In recognition of World Refugee Day, Abigail used her Adjournment Speech to speak passionately in support of refugee rights and to demand the cruelty of the current Australian immigration regime is put to an end.
Ms ABIGAIL BOYD (00:18): In 2013 Abdul Aziz Muhamat fled Sudan in search of peace, safety and a better life. He was just 20 years old. He tried to come to Australia, but was detained on Manus Island. He was there for six years. Rather than give in to despair, Abdul organised with others detained on Manus and made his voice heard. He spoke to the media, supported his fellow detainees and used social media to tell the world about their plight. In February of this year, he was recognised for that work and named the 2019 Martin Ennals Award Laureate. However, the award ceremony was due to take place in Geneva, so how would Abdul be allowed to attend? The Swiss Government did the decent thing and granted him a temporary visa. Then, on 8 June, the Swiss authorities went a step further.

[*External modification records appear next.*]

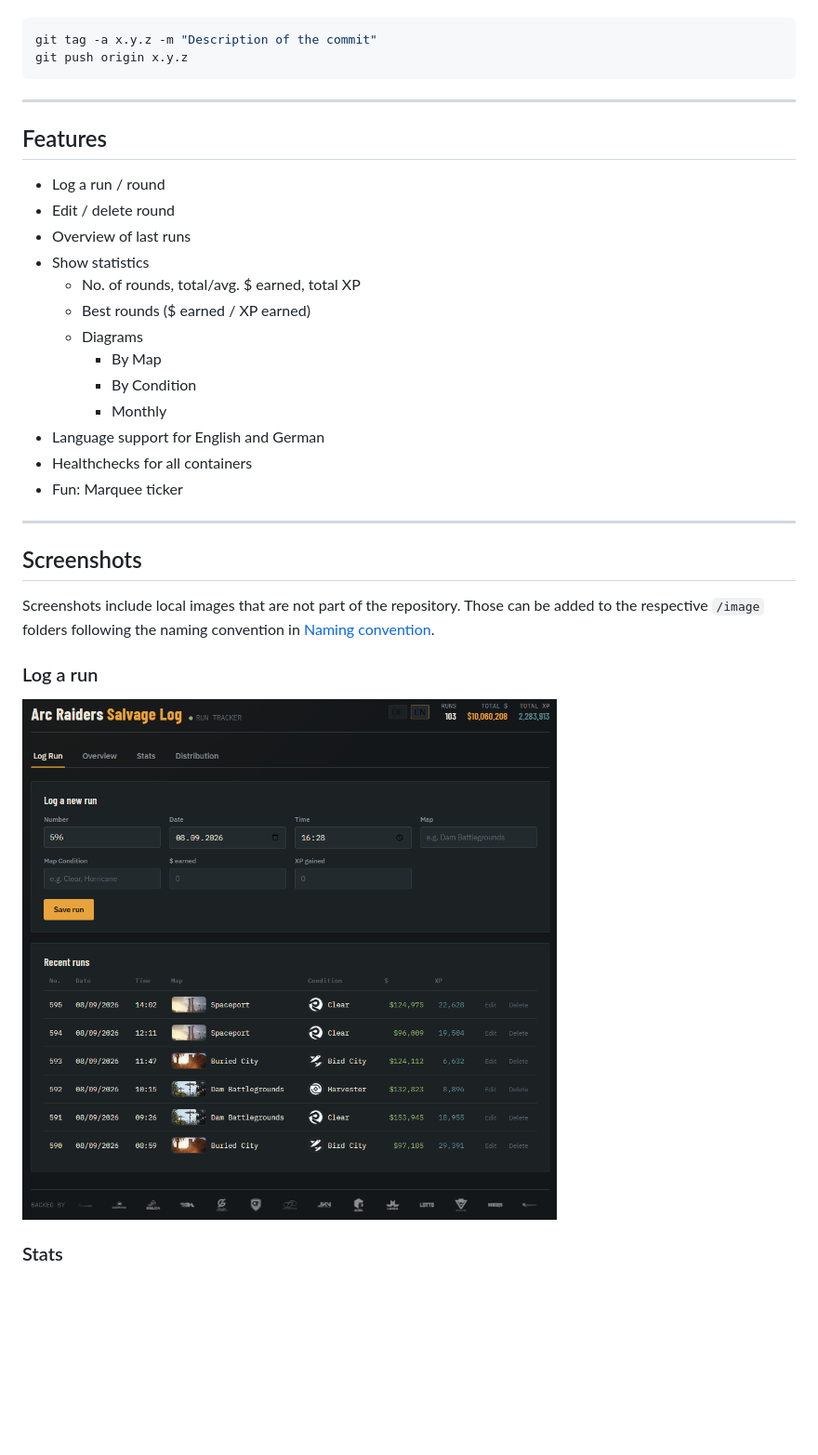
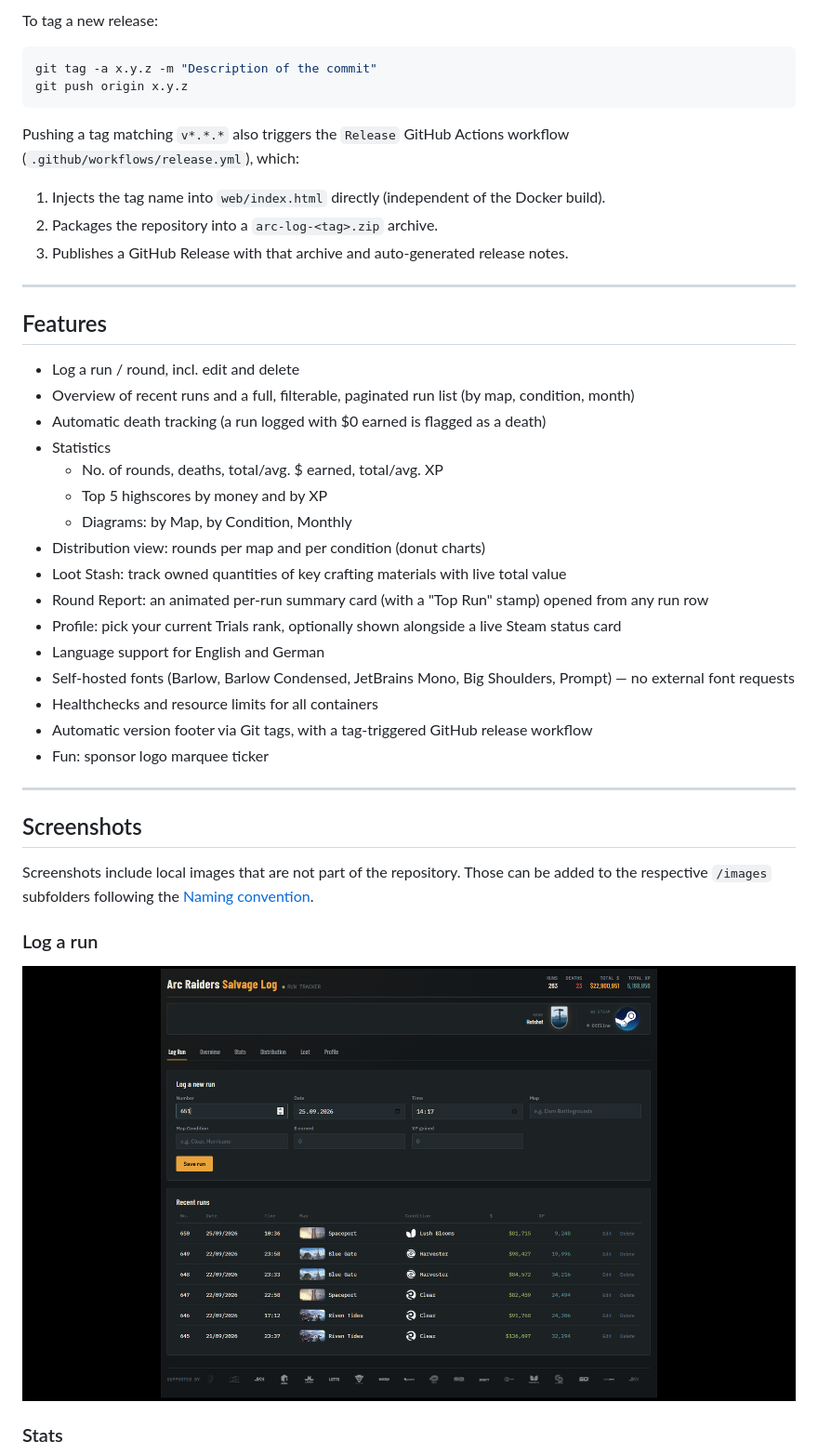
Before and after one commit to JCSimon1/arc-raiders-salvage-log, a Markdown page: README.md, the part around the change printed below. Shown: that part at 93% size. GitHub-like rendering; pictures changed too: docs/screenshots/arc_raiders_salvage_log_screenshot_log_run.png; blank space fills up the shorter version.

````diff
--- a/README.md
+++ b/README.md
@@ -169,32 +199,41 @@ The version number displayed in the footer is automatically derived from the cur
 
+To tag a new release:
 
 ```bash
 git tag -a x.y.z -m "Description of the commit"
 git push origin x.y.z
 ```
 
+Pushing a tag matching `v*.*.*` also triggers the `Release` GitHub Actions workflow (`.github/workflows/release.yml`), which:
+1. Injects the tag name into `web/index.html` directly (independent of the Docker build).
+2. Packages the repository into a `arc-log-<tag>.zip` archive.
+3. Publishes a GitHub Release with that archive and auto-generated release notes.
+
 ---
 
 ## Features
 
-- Log a run / round
-- Edit / delete round
-- Overview of last runs
-- Show statistics
-  - No. of rounds, total/avg. $ earned, total XP
-  - Best rounds ($ earned / XP earned)
-  - Diagrams
-    - By Map
-    - By Condition
-    - Monthly
+- Log a run / round, incl. edit and delete
+- Overview of recent runs and a full, filterable, paginated run list (by map, condition, month)
+- Automatic death tracking (a run logged with $0 earned is flagged as a death)
+- Statistics
+  - No. of rounds, deaths, total/avg. $ earned, total/avg. XP
+  - Top 5 highscores by money and by XP
+  - Diagrams: by Map, by Condition, Monthly
+- Distribution view: rounds per map and per condition (donut charts)
+- Loot Stash: track owned quantities of key crafting materials with live total value
+- Round Report: an animated per-run summary card (with a "Top Run" stamp) opened from any run row
+- Profile: pick your current Trials rank, optionally shown alongside a live Steam status card
 - Language support for English and German
-- Healthchecks for all containers
-- Fun: Marquee ticker
+- Self-hosted fonts (Barlow, Barlow Condensed, JetBrains Mono, Big Shoulders, Prompt) — no external font requests
+- Healthchecks and resource limits for all containers
+- Automatic version footer via Git tags, with a tag-triggered GitHub release workflow
+- Fun: sponsor logo marquee ticker
 
 ---
 ## Screenshots
 
-Screenshots include local images that are not part of the repository. Those can be added to the respective `/image` folders following the naming convention in [Naming convention](#Naming-convention).
+Screenshots include local images that are not part of the repository. Those can be added to the respective `/images` subfolders following the [Naming convention](#naming-convention).
 
 ### Log a run
 ![Screenshot - Log a run](docs/screenshots/arc_raiders_salvage_log_screenshot_log_run.png)
````
Also changed, not shown: other parts of README.md (+77 -31 lines), docs/screenshots/arc_raiders_salvage_log_screenshot_loot.png (added), docs/screenshots/arc_raiders_salvage_log_screenshot_overview.png, docs/screenshots/arc_raiders_salvage_log_screenshot_stats.png.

They abided by the spirit of international law and did what Australia had failed to do—they granted him permanent protection. This is what Abdul tweeted on the day: Today am so grateful to say the Swiss have granted me asylum in their beautiful country. For the first time in 6 years am free, but I won't be truly free in my heart till every one of my brother and sisters on Manus/Nauru are free and well in safe country.
Abdul reminds us that everyone deserves to be free and well in a safe country. He also reminds us that as long as just one person is detained offshore for seeking asylum, none of us is truly free. Sadly, there are hundreds of people who remain detained offshore because of the Australian Government's policies. The Guardian Australia reports that there were 359 people in Nauru, and between 547 and 561 in Papua New Guinea as of March this year. Of the people in Papua New Guinea, 170 are in Port Moresby for medical treatment. The most disturbing number is 26. That is the number of cases of attempted suicide or self-harm since the Federal election result was announced. They had held out some hope for a change of government. Journalist Behrouz Boochani, who also is detained on Manus Island, said:
I'm struggling to find words to describe this situation. All I can say is that it's gone out of control. I don't know what will happen. So scary time.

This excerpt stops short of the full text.